Consequently, wolves, not just any wolves, were reintroduced. “Biologists decided that the best wolves were ones that knew how to hunt Yellowstone prey . . . Thus, we have Canadian wolves in Yellowstone” (Halfpenny 11). When they were released, the wolves did what they were supposed to do and started hunting elk. “With elk on the move during the winter, willow stands recovered from intense browsing, and beaver rediscovered an abundant food source that hadn't been there earlier” (Farquhar). The beavers built new dams and the rivers began to recover. The video by Sustainable Human, “How Wolves Changed the Rivers,” described the dramatic effect when wolves started moving the elk as “The wolves changed the behavior of the rivers.
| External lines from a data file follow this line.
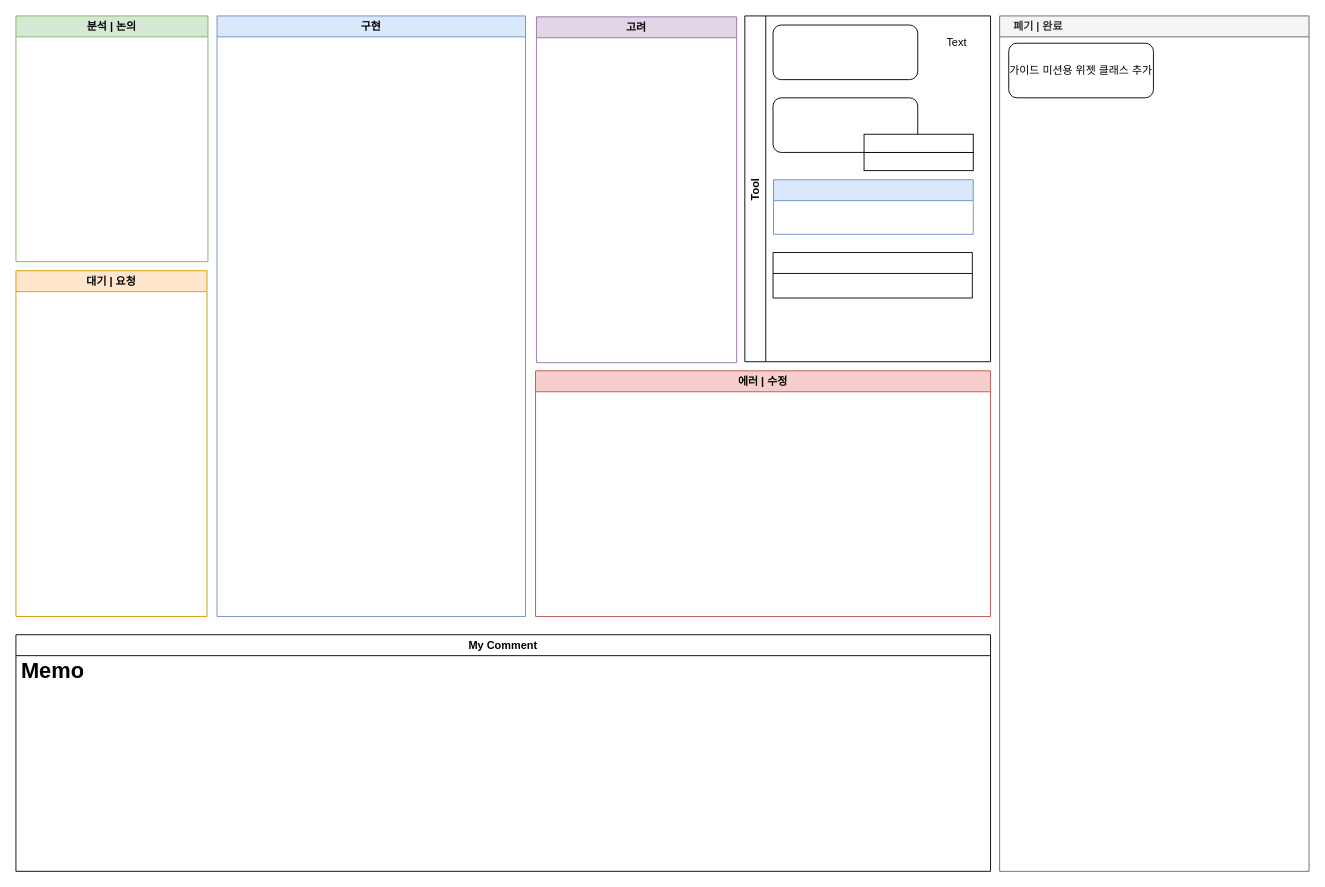
Earlier version of the draw.io diagram 가이드미션 진행상황.drawio (Endorr/Job-Board). Source tidied: cells renumbered, new cells numbered last; positions are measured from the earlier drawing's top-left corner, leaving out a move shared by most shapes. Both pictures are drawn from the tidied source at 91%, with x=0, y=0 at pixel (15, 15).
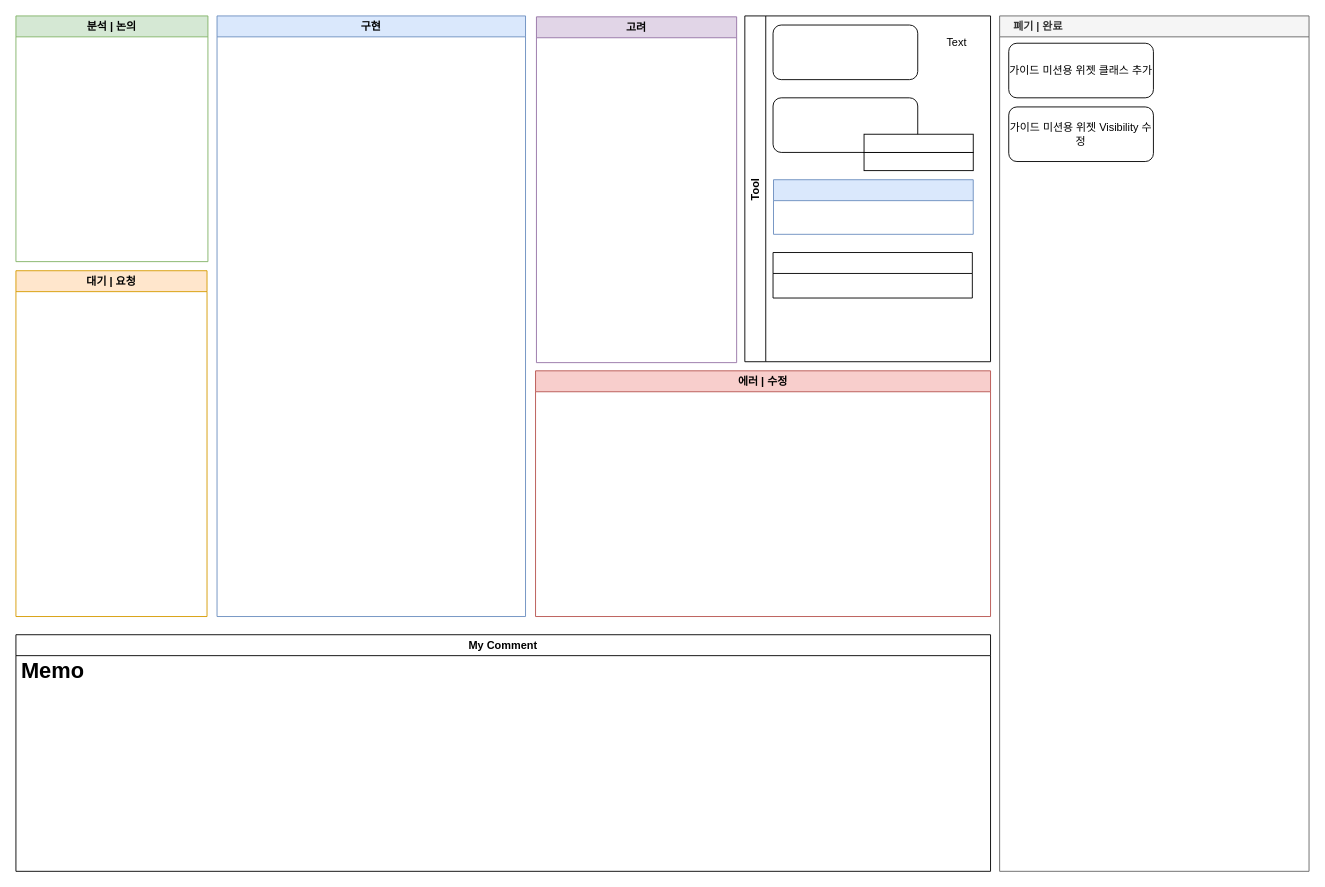
The same page after the edit.

Commit message:
Update 가이드미션 진행상황.drawio

Unchanged cells that the change refers to:
```xml
<mxCell id="7" value="    폐기 | 완료" style="swimlane;strokeColor=#666666;fillColor=#f5f5f5;fontColor=#333333;align=left;" parent="1" vertex="1">
  <mxGeometry x="1081" width="340" height="940" as="geometry" />
</mxCell>
```

What changed in the source:
```diff
@@
+    <mxCell id="20" value="가이드 미션용 위젯 Visibility 수정" style="rounded=1;whiteSpace=wrap;html=1;" parent="7" vertex="1">
+      <mxGeometry x="10" y="100" width="159" height="60" as="geometry" />
+    </mxCell>
```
They began to meander less, there was less erosion, the channels narrowed” (03:13-03:17). The absence of wolves damaged the park, but their reintroduction helped repair the damage.
In conclusion, the removal of wolves in the Yellowstone ecosystem caused severe problems when there was no predator to move the elk and lower the numbers in their herds. However, the reintroduction of wolves into Yellowstone saved the park by creating dramatic changes in the ecosystem for animals, plants, and rivers. The lesson learned is best stated by Katharine Lackey, “. . . most ecologists say removing predators today would be a mistake. The way ecosystems put themselves back together after such a problem is still something scientists are trying to understand. The lesson is let’s not let things get as bad as they did with 70 years without wolves.”
Dolph, Mara. “What Happens When the Top Predator Is Removed From an Ecosystem?” Education, Seattle PI, 21 Nov. 2017, education.seattlepi.com/happens-top-predator-removed-ecosystem-3496.html.
Farquhar, Brodie. “Wolf Reintroduction Changes Ecosystem.” My Yellowstone Park, My Yellowstone Park, 30 June 2020, www.yellowstonepark.com/things-to-do/wolf-reintroduction-changes-ecosystem.
“Gray Wolf.” National Parks Service, U.S. Department of the Interior, www.nps.gov/yell/learn/nature/wolves.htm.
“How Wolves Change Rivers - YouTube.” Sustainable Human.org, 13 Feb. 2014, www.youtube.com/watch?v=oSBL7Gk_9QU.
Lackey, Katharine. “Yellowstone's Wolves Are Back, but They Haven't Restored the Park's Ecosystem. Here's Why.” USA Today, Gannett Satellite Information Network, 2018,www.usatoday.com/story/tech/science/2018/09/07/wolves-reintroduction-yellowstone-ecosystem/.
Lehmberg, Judy. “Nature up Close: The Best Wolf Ever.” CBS News, CBS Interactive, 21 Oct. 2018, www.cbsnews.com/news/nature-up-close-the-best-wolf-ever-yellowstone-national-park/.
Smith, Douglas W., and Gary Ferguson. Decade of the Wolf: Returning the Wild to Yellowstone, Lyons Press, 2012, pp. 212, 213, 215).
“Wildlife.” Yellowstone Wildlife, Yellowstone Media, 1999, www.yellowstonenationalpark.com/wildlife.htm.
“Yellowstone National Park Protection Act (1872).” National Parks Service, U.S. Department of the Interior, www.nps.gov/yell/learn/management/yellowstoneprotectionact1872.htm#:~:text=The%20United%20States%20Congress%20established,Park%20Protection%20Act%20into%20law.&text=AN%20ACT%20to%20set%20apart,River%20as%20a%20public%20park.